THE award of the inaugural bus contract to London-based Tower Transit signals that foreign companies are more than welcome in Singapore if they can help raise local standards of nationwide services. In this sense, to be national is to avoid being nationalistic. Tower Transit, which had submitted the third-lowest bid, beat seven other firms, including incumbents SMRT and SBS Transit.
From a nationalistic point of view, one might argue the merits of supporting local firms providing essential services as these are rooted here. Public interest is served, however, by encouraging such firms to match or exceed the performance of global players. This would ensure Singaporeans are not short-changed and also spur local operators to raise their game to the level of the best in the marketplace.

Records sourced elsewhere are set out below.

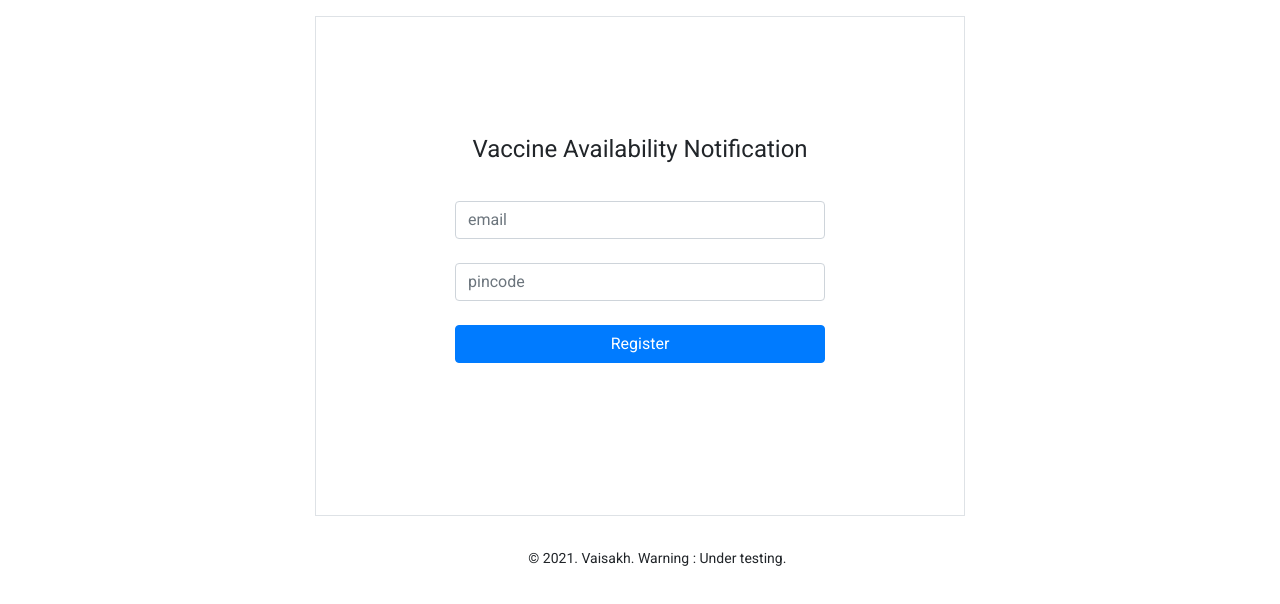
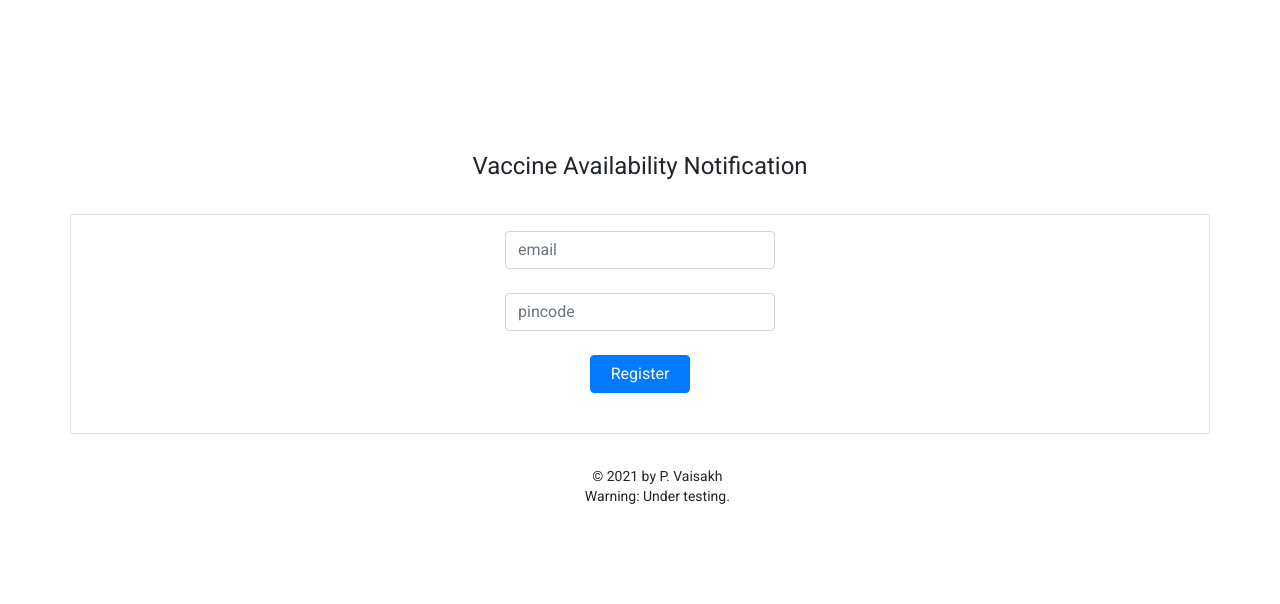
Before and after one commit to ysakhp/vaccine-notification-angular, an Angular app: page / in a window 1280 px wide. Shown: the top 604 px of the page. Built offline with nearby package versions, Linux system fonts and the light colour scheme.

Commit message:
ui changes

```diff
--- a/angular.json
+++ b/angular.json
@@ -23,8 +23,8 @@
             "polyfills": "src/polyfills.ts",
             "tsConfig": "tsconfig.app.json",
             "assets": [
-              // "src/favicon.ico",
-              // "src/assets"
+              "src/favicon.ico",
+              "src/assets"
             ],
             "styles": [
               "./node_modules/@angular/material/prebuilt-themes/indigo-pink.css",
@@ -97,8 +97,8 @@
             "tsConfig": "tsconfig.spec.json",
             "karmaConfig": "karma.conf.js",
             "assets": [
-              // "src/favicon.ico",
-              // "src/assets"
+               "src/favicon.ico",
+               "src/assets"
             ],
             "styles": [
               "./node_modules/@angular/material/prebuilt-themes/indigo-pink.css",
--- a/package.json
+++ b/package.json
@@ -15,6 +15,7 @@
     "@angular/common": "~12.0.4",
     "@angular/compiler": "~12.0.4",
     "@angular/core": "~12.0.4",
+    "@angular/flex-layout": "^12.0.0-beta.34",
     "@angular/forms": "~12.0.4",
     "@angular/material": "^12.0.4",
     "@angular/platform-browser": "~12.0.4",
--- a/src/app/app.component.html
+++ b/src/app/app.component.html
@@ -1,43 +1,48 @@
-<div class="container p-3 my-3 border" style="padding-top: 150px;width: 650px; height: 500px;">
-    <h1 style="text-align: center;padding-top: 100px;">Vaccine Availability Notification</h1>
-    <!-- <div *ngIf="alert" class="alert alert-success" role="alert">
+<div fxLayout="column" ftLayout.lt-sm="column" fxLayoutAlign="center center" style="padding-top: 150px;">
+    <h1 style="text-align: center;">Vaccine Availability Notification</h1>
+</div>
+<!-- <div *ngIf="alert" class="alert alert-success" role="alert">
         <h4 class="alert-heading">Success!</h4>
         <p>Registered successfully.</p>
         <hr>
         <p class="mb-0">Whenever you need to, be sure to use margin utilities to keep things nice and tidy.</p>
     </div> -->
-
-    <div *ngIf="alert" class="alert alert-warning alert-dismissible fade show" role="alert" style="text-align: center;">
-        <strong>Success!!</strong> Registered successfully.
-        <button (click)="closeAlert()" type="button" class="close" data-dismiss="alert" aria-label="Close">
+<div class="container p-3 my-3 border" fxLayout="column" style="align-items: center;">
+    <div fxLayout="column" *ngIf="alert" class="alert alert-warning alert-dismissible fade show" role="alert"
+        style="text-align: center;width: 300px;align-items: center;">
+        <strong style="width: 300px;">Success!!</strong> Registered successfully.
+        <button  (click)="closeAlert()" type="button" class="close" data-dismiss="alert" aria-label="Close">
             <span aria-hidden="true">&times;</span>
         </button>
     </div>
-    <div class="container-fluid" style="width: 400px;height: 300px; padding-top: 20px;">
+    <div fxLayout="column" class="container-fluid" style="width: 300px;">
 
-        <form #userForm="ngForm" (ngSubmit)="onSubmit();userForm.reset()" novalidate>
+        <form #userForm="ngForm"  (ngSubmit)="onSubmit();userForm.reset()" novalidate>
             <!-- {{userForm.value | json}}
         {{userModel | json}} -->
-            <div class="form-outline mb-4">
-                <input type="email" placeholder="email" class="form-control" name="email" [(ngModel)]="userModel.email">
+            <div fxLayoutAlign="center center" class="form-outline mb-4">
+                <input style="width: 280px;" type="email" placeholder="email" class="form-control" name="email"
+                    [(ngModel)]="userModel.email">
 
             </div>
 
-            <div class="form-outline mb-4">
-                <input type="text" placeholder="pincode" class="form-control" name="pincode"
+            <div fxLayoutAlign="center center" class="form-outline mb-4">
+                <input style="width: 280px;" type="text" placeholder="pincode" class="form-control" name="pincode"
                     [(ngModel)]="userModel.pincode">
 
             </div>
-            <button class="btn btn-primary btn-block" type="submit" (click)="registerUser()">Register</button>
-
+            <div fxLayoutAlign="center center" class="form-outline mb-4">
+                <button style="width: 100px;" class="btn btn-primary btn-block" type="submit"
+                    (click)="registerUser()">Register</button>
+            </div>
         </form>
 
     </div>
+</div>
 
 
-</div>
-<div class="navbar navbar-inverse navbar-fixed-bottom">
+<div style="text-align: center;align-items: center;" class="navbar navbar-inverse navbar-fixed-bottom" ftLayout.lt-sm="column">
           <div class="container">
-                <p class="navbar-text">© 2021. Vaisakh. Warning : Under testing. </p>
+                <p style="width: 300px;text-align: center;" class="navbar-text">© 2021 by P. Vaisakh<br> Warning: Under testing. </p>
             </div>
 </div>
--- a/src/app/app.module.ts
+++ b/src/app/app.module.ts
@@ -7,6 +7,7 @@ import { UserService } from './services/user.service'
 import { FormsModule } from '@angular/forms';
 import { BrowserAnimationsModule } from '@angular/platform-browser/animations';
 import {HttpClientModule } from '@angular/common/http'
+import { FlexLayoutModule } from '@angular/flex-layout';
 
 
 @NgModule({
@@ -20,7 +21,8 @@ import {HttpClientModule } from '@angular/common/http'
     AppRoutingModule,
     FormsModule,
     BrowserAnimationsModule,
-    HttpClientModule
+    HttpClientModule,
+    FlexLayoutModule
 
   ],
   providers: [UserService],
```
Also changed, not shown: 1 other file (tests, documents, lock files or other folders).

The same logic which allows foreign firms to compete in Singapore without regard for their nationality should empower local firms to venture and thrive abroad without the protective buffer of the domestic Singapore market. ComfortDelGro, for example, could never have grown into one of the largest land transport companies in the world, with a global workforce and a commensurate shareholder base, had its corporate outlook been shaped and limited by Singapore's size. Today, it operates in seven countries and has a network of more than 46,000 vehicles, which include buses, taxis, trains and rental vehicles. It is an object lesson in how building a ramp of skills and capabilities can help companies to succeed.
The success of Singapore's transport workers, however, is not straightforward as they are not as mobile as companies, which possess the capital and knowledge to go overseas. Workers, therefore, deserve a helping hand to keep them in the industry, move from one employer to another without suffering wage stagnation and the dimunition of employment benefits, and continue to enjoy the benefits of training that equip them to thrive in a changing transport landscape. Tower Transit must be held to its word to offer more than 400 affected bus captains employment at current or better terms.
Ultimately, how both transport operators and their employees fare will depend on the degree of commuters' satisfaction with service. Public transport in Singapore is not only a matter of everyday necessity but also an index of national efficiency and a vital catalyst in efforts to reduce dependence on private transport.
Fresh ideas brought in by Tower Transit and others to boost bus service excellence would be most welcome. Bus rides should be predictable (via, say, the use of apps), safe, reliable, comfortable and affordable.